### [Problem statement]
Across the records below, count the lines that contain "generating" and write down only the count.

### [Exercise materials]
- - -

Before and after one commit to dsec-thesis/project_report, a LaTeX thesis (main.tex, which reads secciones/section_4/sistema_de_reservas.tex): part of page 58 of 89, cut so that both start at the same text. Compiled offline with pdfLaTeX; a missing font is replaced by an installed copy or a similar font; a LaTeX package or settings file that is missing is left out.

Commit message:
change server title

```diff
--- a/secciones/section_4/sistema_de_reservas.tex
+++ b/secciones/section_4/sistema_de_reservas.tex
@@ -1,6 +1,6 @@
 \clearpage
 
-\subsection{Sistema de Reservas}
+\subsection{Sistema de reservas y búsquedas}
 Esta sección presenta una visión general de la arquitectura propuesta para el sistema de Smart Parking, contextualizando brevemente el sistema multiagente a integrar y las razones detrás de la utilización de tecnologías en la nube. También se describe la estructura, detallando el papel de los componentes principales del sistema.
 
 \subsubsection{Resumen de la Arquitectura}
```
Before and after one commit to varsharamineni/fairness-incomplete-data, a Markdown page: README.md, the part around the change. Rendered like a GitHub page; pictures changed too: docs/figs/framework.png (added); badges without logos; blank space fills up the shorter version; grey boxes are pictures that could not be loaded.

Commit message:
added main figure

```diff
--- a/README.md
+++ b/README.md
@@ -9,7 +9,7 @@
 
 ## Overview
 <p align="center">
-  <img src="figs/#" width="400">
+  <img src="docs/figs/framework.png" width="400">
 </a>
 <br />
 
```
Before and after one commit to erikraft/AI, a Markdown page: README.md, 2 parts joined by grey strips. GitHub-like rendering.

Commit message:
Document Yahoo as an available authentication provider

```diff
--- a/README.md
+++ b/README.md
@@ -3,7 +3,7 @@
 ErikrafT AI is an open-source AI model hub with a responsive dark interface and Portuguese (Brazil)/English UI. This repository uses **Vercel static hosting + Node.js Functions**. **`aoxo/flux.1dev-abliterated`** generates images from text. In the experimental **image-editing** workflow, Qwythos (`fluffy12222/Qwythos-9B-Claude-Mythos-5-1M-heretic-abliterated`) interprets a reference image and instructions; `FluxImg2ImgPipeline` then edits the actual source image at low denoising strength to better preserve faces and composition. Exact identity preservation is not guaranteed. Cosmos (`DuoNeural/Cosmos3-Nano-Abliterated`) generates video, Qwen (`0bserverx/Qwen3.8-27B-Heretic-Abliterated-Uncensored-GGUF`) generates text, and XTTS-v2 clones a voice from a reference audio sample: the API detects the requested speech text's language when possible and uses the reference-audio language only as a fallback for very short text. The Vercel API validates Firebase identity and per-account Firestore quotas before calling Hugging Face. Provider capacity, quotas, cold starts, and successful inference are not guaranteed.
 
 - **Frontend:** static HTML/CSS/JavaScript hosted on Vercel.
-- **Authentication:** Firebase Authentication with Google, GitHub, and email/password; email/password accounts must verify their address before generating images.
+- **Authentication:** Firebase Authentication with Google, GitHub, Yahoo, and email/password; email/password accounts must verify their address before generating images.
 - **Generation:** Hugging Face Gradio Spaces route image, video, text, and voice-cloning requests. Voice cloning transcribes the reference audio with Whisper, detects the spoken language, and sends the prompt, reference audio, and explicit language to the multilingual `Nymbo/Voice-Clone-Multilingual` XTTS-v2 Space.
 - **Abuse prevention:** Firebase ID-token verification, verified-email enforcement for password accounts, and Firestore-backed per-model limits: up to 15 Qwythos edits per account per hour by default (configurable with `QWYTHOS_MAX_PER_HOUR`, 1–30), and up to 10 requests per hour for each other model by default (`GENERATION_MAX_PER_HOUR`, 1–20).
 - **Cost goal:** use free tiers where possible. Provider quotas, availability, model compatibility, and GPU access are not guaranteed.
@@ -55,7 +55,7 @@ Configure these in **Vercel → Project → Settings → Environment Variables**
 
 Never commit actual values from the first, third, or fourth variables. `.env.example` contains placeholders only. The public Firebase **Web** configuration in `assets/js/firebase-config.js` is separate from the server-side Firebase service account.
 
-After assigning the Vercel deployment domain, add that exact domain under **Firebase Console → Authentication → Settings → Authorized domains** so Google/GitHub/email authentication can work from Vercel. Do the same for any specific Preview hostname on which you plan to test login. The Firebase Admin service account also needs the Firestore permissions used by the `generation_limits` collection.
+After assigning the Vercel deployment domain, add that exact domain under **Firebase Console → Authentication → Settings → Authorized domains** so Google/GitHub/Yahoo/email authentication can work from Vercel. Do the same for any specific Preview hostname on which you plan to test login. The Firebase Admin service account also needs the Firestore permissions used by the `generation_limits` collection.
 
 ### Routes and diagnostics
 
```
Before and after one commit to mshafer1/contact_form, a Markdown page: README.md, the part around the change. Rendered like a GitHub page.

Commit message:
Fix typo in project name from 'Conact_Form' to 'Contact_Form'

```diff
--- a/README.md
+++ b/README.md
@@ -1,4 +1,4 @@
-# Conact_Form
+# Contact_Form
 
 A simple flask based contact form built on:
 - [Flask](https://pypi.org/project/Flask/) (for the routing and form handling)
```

- - -

### [Answer for the task]
2